Though Haruo Nakajima and Katsumi Tezuka did the work inside the suit, they were not the only people responsible for Godzilla's performance. Cables were used to control the motions of his eyes, and another cable was connected to his tail to control which way it would swing.

The production finished on time, but because of all the special effects and miniature work Godzilla turned out to be the most expensive motion picture made in Japan up to that time. With a price tag of over one hundred million yen ($1.5 million in 1954 dollars), it was an enormous financial gamble for the studio.

Fortunately, Godzilla was a huge success and a sequel was soon in the works. Godzilla Raids Again was the first of many encores for the giant lizard.

Godzilla Comes to America

The next year a group of American investors purchased the international rights to Godzilla. They believed the film would be more successful if it included an American actor, so they hired Raymond Burr (who would later become well-known for his portrayal of the TV lawyer, Perry Mason) to play the part of a U.S. reporter covering the attack of Godzilla in Japan.

A number of new scenes were shot over the course of five days. These were then inserted into the original film and it was released to U.S. audiences in 1956 as Godzilla, King of the Monsters. It was a box office hit.

To date, Godzilla has appeared in 30 films. Some of these include King Kong vs. Godzilla, Ghidorah, the Three-Headed Monster, Son of Godzilla, The Return of Godzilla and Godzilla Against Mechagodzilla. As the Tokyo skyline has gotten taller, so has Godzilla so that he continues to dominate the landscape. In the original 1954 film he stood about 160 feet (50m) high. By 2014, in the U.S. movie of that year, he had grown to 350 feet tall (106 meters).

His recognition is worldwide, but he is particularly popular in Japan where he has become a national icon. Over the course of the movies Godzilla has become a sympathetic figure, occasionally battling other monsters to save his adopted home. He doesn't like humans, but will team up with them against common threats.

He has also spawned a number of spin-offs and competitors. The term Kaiju (which translates to "strange creatures") is the name of this genre. It includes Toho's giant sized hero Ultraman, as well as Daiei Motion Picture Company's rival monster Gamera.

How long will Japan's most admired monster continue to make films?
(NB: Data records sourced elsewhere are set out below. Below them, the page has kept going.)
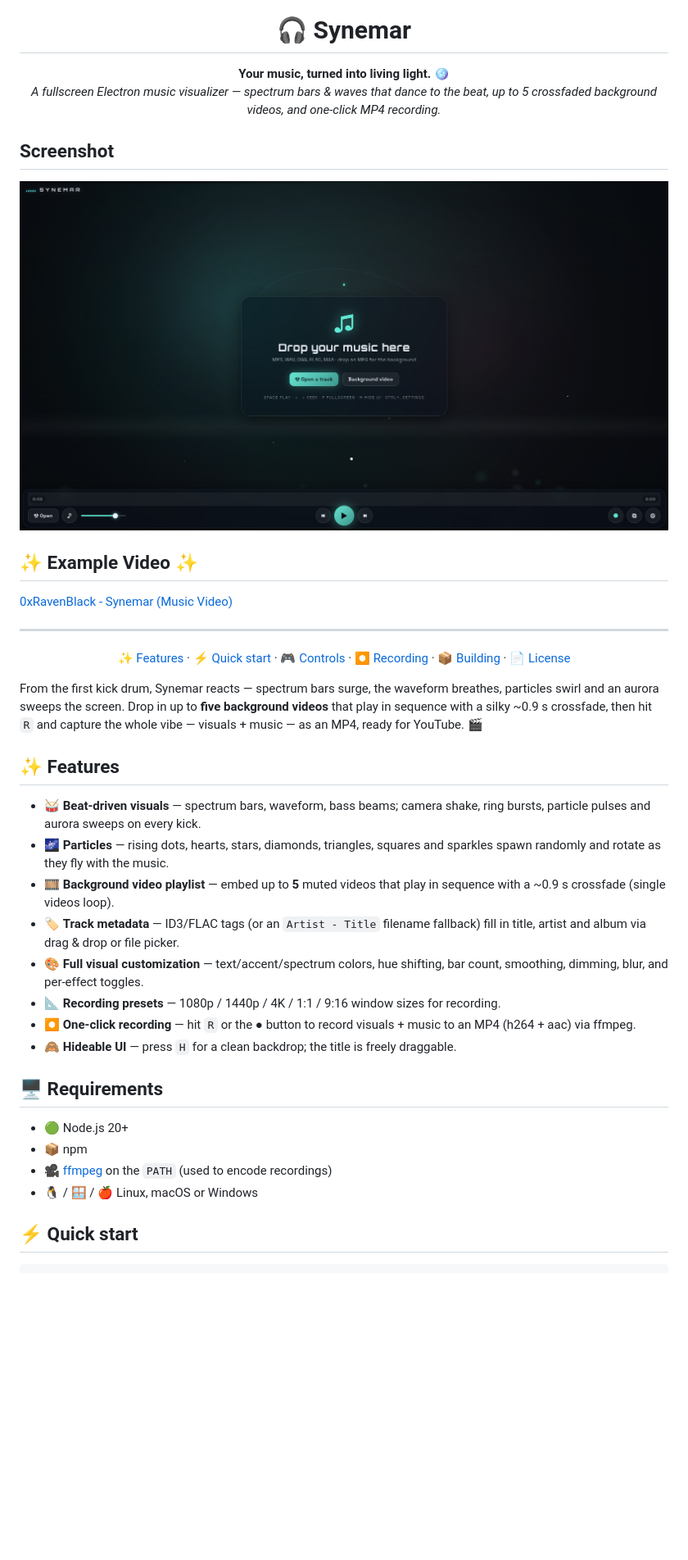
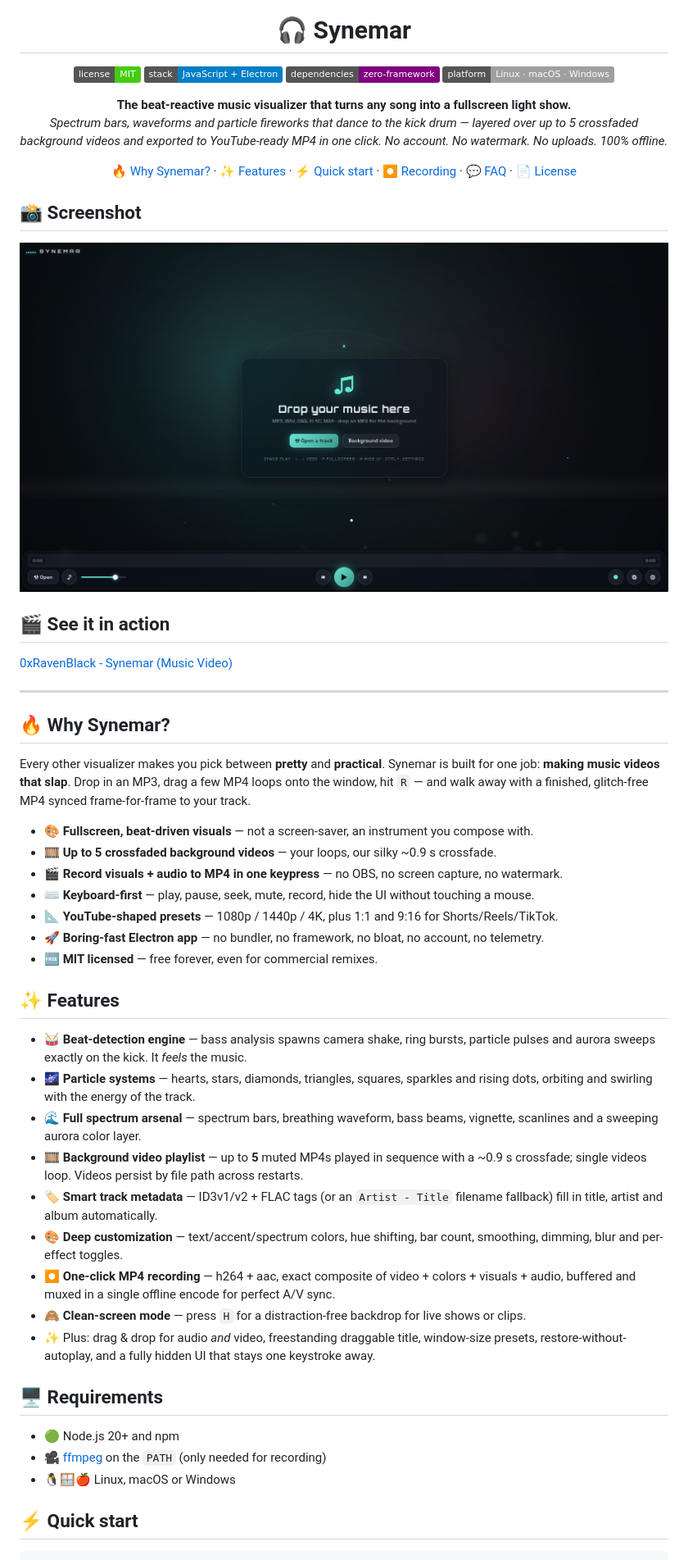
Before and after one commit to 0xRavenBlack/synemar, a Markdown page: README.md, the part around one of its changes. Shown at 82% size. Drawn GitHub-style; badges without logos; blank space fills up the shorter version.

```diff
--- a/README.md
+++ b/README.md
@@ -5,10 +5,27 @@
 <h1 align="center">🎧 Synemar</h1>
 
 <p align="center">
-  <b>Your music, turned into living light. 🪩</b><br />
-  <i>A fullscreen Electron music visualizer — spectrum bars &amp; waves that dance to the beat,
-  up to 5 crossfaded background videos, and one-click MP4 recording.</i>
+  <img alt="License: MIT" src="https://img.shields.io/badge/license-MIT-brightgreen.svg" />
+  <img alt="Stack: plain JavaScript + Electron, no bundler" src="https://img.shields.io/badge/stack-JavaScript%20%2B%20Electron-blue.svg" />
+  <img alt="Zero heavy dependencies" src="https://img.shields.io/badge/dependencies-zero--framework-purple.svg" />
+  <img alt="Linux · macOS · Windows" src="https://img.shields.io/badge/platform-Linux%20%C2%B7%20macOS%20%C2%B7%20Windows-lightgrey.svg" />
 </p>
 
-## Screenshot
+<p align="center">
+  <b>The beat-reactive music visualizer that turns any song into a fullscreen light show.</b><br />
+  <i>Spectrum bars, waveforms and particle fireworks that dance to the kick drum — layered over up to
+  5 crossfaded background videos and exported to YouTube-ready MP4 in one click. No account.
+  No watermark. No uploads. 100% offline.</i>
+</p>
+
+<p align="center">
+  <a href="#why-synemar">🔥 Why Synemar?</a> ·
+  <a href="#features">✨ Features</a> ·
+  <a href="#quick-start">⚡ Quick start</a> ·
+  <a href="#recording">⏺ Recording</a> ·
+  <a href="#faq">💬 FAQ</a> ·
+  <a href="#license">📄 License</a>
+</p>
+
+## 📸 Screenshot
 <div align="center">
@@ -16,49 +33,49 @@
 </div>
 
-## ✨ Example Video ✨
+## 🎬 See it in action
 <a href="https://veedeo.org/videos/embed/msANP9DtgPNMz6rNQUwMCK">0xRavenBlack - Synemar (Music Video)</a>
 
 ---
 
-<p align="center">
-  <a href="#features">✨ Features</a> ·
-  <a href="#quick-start">⚡ Quick start</a> ·
-  <a href="#controls">🎮 Controls</a> ·
-  <a href="#recording">⏺ Recording</a> ·
-  <a href="#building">📦 Building</a> ·
-  <a href="#license">📄 License</a>
-</p>
+## 🔥 Why Synemar?
 
+Every other visualizer makes you pick between **pretty** and **practical**. Synemar is built for one
+job: **making music videos that slap**. Drop in an MP3, drag a few MP4 loops onto the window, hit `R`
+— and walk away with a finished, glitch-free MP4 synced frame-for-frame to your track.
 
-
-From the first kick drum, Synemar reacts — spectrum bars surge, the waveform breathes,
-particles swirl and an aurora sweeps the screen. Drop in up to **five background videos**
-that play in sequence with a silky ~0.9 s crossfade, then hit `R` and capture the whole
-vibe — visuals + music — as an MP4, ready for YouTube. 🎬
+- 🎨 **Fullscreen, beat-driven visuals** — not a screen-saver, an instrument you compose with.
+- 🎞️ **Up to 5 crossfaded background videos** — your loops, our silky ~0.9 s crossfade.
+- 🎬 **Record visuals + audio to MP4 in one keypress** — no OBS, no screen capture, no watermark.
+- ⌨️ **Keyboard-first** — play, pause, seek, mute, record, hide the UI without touching a mouse.
+- 📐 **YouTube-shaped presets** — 1080p / 1440p / 4K, plus 1:1 and 9:16 for Shorts/Reels/TikTok.
+- 🚀 **Boring-fast Electron app** — no bundler, no framework, no bloat, no account, no telemetry.
+- 🆓 **MIT licensed** — free forever, even for commercial remixes.
 
 ## ✨ Features
 
-- 🥁 **Beat-driven visuals** — spectrum bars, waveform, bass beams; camera shake, ring
-  bursts, particle pulses and aurora sweeps on every kick.
-- 🌌 **Particles** — rising dots, hearts, stars, diamonds, triangles, squares and sparkles
-  spawn randomly and rotate as they fly with the music.
-- 🎞️ **Background video playlist** — embed up to **5** muted videos that play in sequence
-  with a ~0.9 s crossfade (single videos loop).
-- 🏷️ **Track metadata** — ID3/FLAC tags (or an `Artist - Title` filename fallback) fill in
-  title, artist and album via drag & drop or file picker.
-- 🎨 **Full visual customization** — text/accent/spectrum colors, hue shifting, bar count,
-  smoothing, dimming, blur, and per-effect toggles.
-- 📐 **Recording presets** — 1080p / 1440p / 4K / 1:1 / 9:16 window sizes for recording.
-- ⏺ **One-click recording** — hit `R` or the ● button to record visuals + music to an MP4
-  (h264 + aac) via ffmpeg.
-- 🙈 **Hideable UI** — press `H` for a clean backdrop; the title is freely draggable.
+- 🥁 **Beat-detection engine** — bass analysis spawns camera shake, ring bursts, particle pulses and
+  aurora sweeps exactly on the kick. It *feels* the music.
+- 🌌 **Particle systems** — hearts, stars, diamonds, triangles, squares, sparkles and rising dots,
+  orbiting and swirling with the energy of the track.
+- 🌊 **Full spectrum arsenal** — spectrum bars, breathing waveform, bass beams, vignette, scanlines
+  and a sweeping aurora color layer.
+- 🎞️ **Background video playlist** — up to **5** muted MP4s played in sequence with a ~0.9 s
+  crossfade; single videos loop. Videos persist by file path across restarts.
+- 🏷️ **Smart track metadata** — ID3v1/v2 + FLAC tags (or an `Artist - Title` filename fallback)
+  fill in title, artist and album automatically.
+- 🎨 **Deep customization** — text/accent/spectrum colors, hue shifting, bar count, smoothing,
+  dimming, blur and per-effect toggles.
+- ⏺ **One-click MP4 recording** — h264 + aac, exact composite of video + colors + visuals + audio,
+  buffered and muxed in a single offline encode for perfect A/V sync.
+- 🙈 **Clean-screen mode** — press `H` for a distraction-free backdrop for live shows or clips.
+- ✨ Plus: drag & drop for audio *and* video, freestanding draggable title, window-size presets,
+  restore-without-autoplay, and a fully hidden UI that stays one keystroke away.
 
 ## 🖥️ Requirements
 
-- 🟢 Node.js 20+
-- 📦 npm
-- 🎥 [ffmpeg](https://ffmpeg.org) on the `PATH` (used to encode recordings)
-- 🐧 / 🪟 / 🍎 Linux, macOS or Windows
+- 🟢 Node.js 20+ and npm
+- 🎥 [ffmpeg](https://ffmpeg.org) on the `PATH` (only needed for recording)
+- 🐧🪟🍎 Linux, macOS or Windows
 
 ## ⚡ Quick start
 
```
Also changed, not shown: other parts of README.md (+76 -50 lines).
Given his popularity in his homeland, as well as around the world, it looks like we will be seeing the giant lizard for many, many more years.

Copyright Lee Krystek 2014. All Rights Reserved.